*** Material for this task ***

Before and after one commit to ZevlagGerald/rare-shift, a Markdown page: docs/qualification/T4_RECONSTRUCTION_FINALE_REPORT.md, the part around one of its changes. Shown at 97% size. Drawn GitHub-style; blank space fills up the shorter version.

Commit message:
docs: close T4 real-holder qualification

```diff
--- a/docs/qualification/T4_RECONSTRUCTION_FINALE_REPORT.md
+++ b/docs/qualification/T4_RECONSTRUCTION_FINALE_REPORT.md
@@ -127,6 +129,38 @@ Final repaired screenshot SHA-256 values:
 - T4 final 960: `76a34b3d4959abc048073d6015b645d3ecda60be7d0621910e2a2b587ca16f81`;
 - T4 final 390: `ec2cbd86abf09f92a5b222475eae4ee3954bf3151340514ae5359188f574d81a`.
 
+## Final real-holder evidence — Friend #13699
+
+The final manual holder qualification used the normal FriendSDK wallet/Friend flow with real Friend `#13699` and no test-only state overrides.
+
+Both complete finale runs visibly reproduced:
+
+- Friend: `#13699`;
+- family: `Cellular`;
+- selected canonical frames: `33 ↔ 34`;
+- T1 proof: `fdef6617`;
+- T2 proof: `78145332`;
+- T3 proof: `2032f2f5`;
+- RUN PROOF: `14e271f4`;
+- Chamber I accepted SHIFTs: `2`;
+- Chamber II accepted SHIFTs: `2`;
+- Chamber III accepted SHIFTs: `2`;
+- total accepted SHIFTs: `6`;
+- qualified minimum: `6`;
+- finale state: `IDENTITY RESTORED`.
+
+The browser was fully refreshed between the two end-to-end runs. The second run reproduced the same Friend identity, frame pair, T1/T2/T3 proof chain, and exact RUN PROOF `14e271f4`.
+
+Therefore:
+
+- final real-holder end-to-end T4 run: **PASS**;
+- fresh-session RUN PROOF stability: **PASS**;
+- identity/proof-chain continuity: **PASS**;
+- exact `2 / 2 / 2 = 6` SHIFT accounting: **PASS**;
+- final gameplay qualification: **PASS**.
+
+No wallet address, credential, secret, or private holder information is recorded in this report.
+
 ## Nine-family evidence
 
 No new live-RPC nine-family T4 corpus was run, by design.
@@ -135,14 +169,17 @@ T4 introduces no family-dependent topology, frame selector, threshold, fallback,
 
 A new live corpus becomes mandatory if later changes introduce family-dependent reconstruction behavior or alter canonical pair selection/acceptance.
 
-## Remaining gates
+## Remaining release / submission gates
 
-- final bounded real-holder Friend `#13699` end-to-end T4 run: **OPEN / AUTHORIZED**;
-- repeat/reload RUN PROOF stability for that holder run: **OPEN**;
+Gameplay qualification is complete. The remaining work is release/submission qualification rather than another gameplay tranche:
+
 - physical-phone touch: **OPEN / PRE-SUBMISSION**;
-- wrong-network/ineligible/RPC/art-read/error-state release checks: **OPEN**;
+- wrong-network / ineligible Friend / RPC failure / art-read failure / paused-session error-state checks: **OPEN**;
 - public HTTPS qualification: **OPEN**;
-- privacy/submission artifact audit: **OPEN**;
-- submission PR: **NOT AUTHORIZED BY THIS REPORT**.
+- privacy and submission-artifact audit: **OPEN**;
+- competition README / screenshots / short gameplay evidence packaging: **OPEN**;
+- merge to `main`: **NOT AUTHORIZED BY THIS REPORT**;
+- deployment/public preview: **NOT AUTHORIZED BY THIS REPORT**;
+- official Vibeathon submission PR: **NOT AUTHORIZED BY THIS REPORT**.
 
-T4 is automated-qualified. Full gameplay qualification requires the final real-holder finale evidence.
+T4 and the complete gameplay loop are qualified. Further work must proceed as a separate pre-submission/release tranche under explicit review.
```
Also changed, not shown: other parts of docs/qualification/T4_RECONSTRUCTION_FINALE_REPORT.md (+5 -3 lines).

*** End of Material for this task ***

Assigned task:
Restate the whole listing exactly, leaving out nothing.

Written response:
Before and after one commit to ZevlagGerald/rare-shift, a Markdown page: docs/qualification/T4_RECONSTRUCTION_FINALE_REPORT.md, the part around one of its changes. Shown at 97% size. Drawn GitHub-style; blank space fills up the shorter version.

Commit message:
docs: close T4 real-holder qualification

```diff
--- a/docs/qualification/T4_RECONSTRUCTION_FINALE_REPORT.md
+++ b/docs/qualification/T4_RECONSTRUCTION_FINALE_REPORT.md
@@ -127,6 +129,38 @@ Final repaired screenshot SHA-256 values:
 - T4 final 960: `76a34b3d4959abc048073d6015b645d3ecda60be7d0621910e2a2b587ca16f81`;
 - T4 final 390: `ec2cbd86abf09f92a5b222475eae4ee3954bf3151340514ae5359188f574d81a`.
 
+## Final real-holder evidence — Friend #13699
+
+The final manual holder qualification used the normal FriendSDK wallet/Friend flow with real Friend `#13699` and no test-only state overrides.
+
+Both complete finale runs visibly reproduced:
+
+- Friend: `#13699`;
+- family: `Cellular`;
+- selected canonical frames: `33 ↔ 34`;
+- T1 proof: `fdef6617`;
+- T2 proof: `78145332`;
+- T3 proof: `2032f2f5`;
+- RUN PROOF: `14e271f4`;
+- Chamber I accepted SHIFTs: `2`;
+- Chamber II accepted SHIFTs: `2`;
+- Chamber III accepted SHIFTs: `2`;
+- total accepted SHIFTs: `6`;
+- qualified minimum: `6`;
+- finale state: `IDENTITY RESTORED`.
+
+The browser was fully refreshed between the two end-to-end runs. The second run reproduced the same Friend identity, frame pair, T1/T2/T3 proof chain, and exact RUN PROOF `14e271f4`.
+
+Therefore:
+
+- final real-holder end-to-end T4 run: **PASS**;
+- fresh-session RUN PROOF stability: **PASS**;
+- identity/proof-chain continuity: **PASS**;
+- exact `2 / 2 / 2 = 6` SHIFT accounting: **PASS**;
+- final gameplay qualification: **PASS**.
+
+No wallet address, credential, secret, or private holder information is recorded in this report.
+
 ## Nine-family evidence
 
 No new live-RPC nine-family T4 corpus was run, by design.
@@ -135,14 +169,17 @@ T4 introduces no family-dependent topology, frame selector, threshold, fallback,
 
 A new live corpus becomes mandatory if later changes introduce family-dependent reconstruction behavior or alter canonical pair selection/acceptance.
 
-## Remaining gates
+## Remaining release / submission gates
 
-- final bounded real-holder Friend `#13699` end-to-end T4 run: **OPEN / AUTHORIZED**;
-- repeat/reload RUN PROOF stability for that holder run: **OPEN**;
+Gameplay qualification is complete. The remaining work is release/submission qualification rather than another gameplay tranche:
+
 - physical-phone touch: **OPEN / PRE-SUBMISSION**;
-- wrong-network/ineligible/RPC/art-read/error-state release checks: **OPEN**;
+- wrong-network / ineligible Friend / RPC failure / art-read failure / paused-session error-state checks: **OPEN**;
 - public HTTPS qualification: **OPEN**;
-- privacy/submission artifact audit: **OPEN**;
-- submission PR: **NOT AUTHORIZED BY THIS REPORT**.
+- privacy and submission-artifact audit: **OPEN**;
+- competition README / screenshots / short gameplay evidence packaging: **OPEN**;
+- merge to `main`: **NOT AUTHORIZED BY THIS REPORT**;
+- deployment/public preview: **NOT AUTHORIZED BY THIS REPORT**;
+- official Vibeathon submission PR: **NOT AUTHORIZED BY THIS REPORT**.
 
-T4 is automated-qualified. Full gameplay qualification requires the final real-holder finale evidence.
+T4 and the complete gameplay loop are qualified. Further work must proceed as a separate pre-submission/release tranche under explicit review.
```
Also changed, not shown: other parts of docs/qualification/T4_RECONSTRUCTION_FINALE_REPORT.md (+5 -3 lines).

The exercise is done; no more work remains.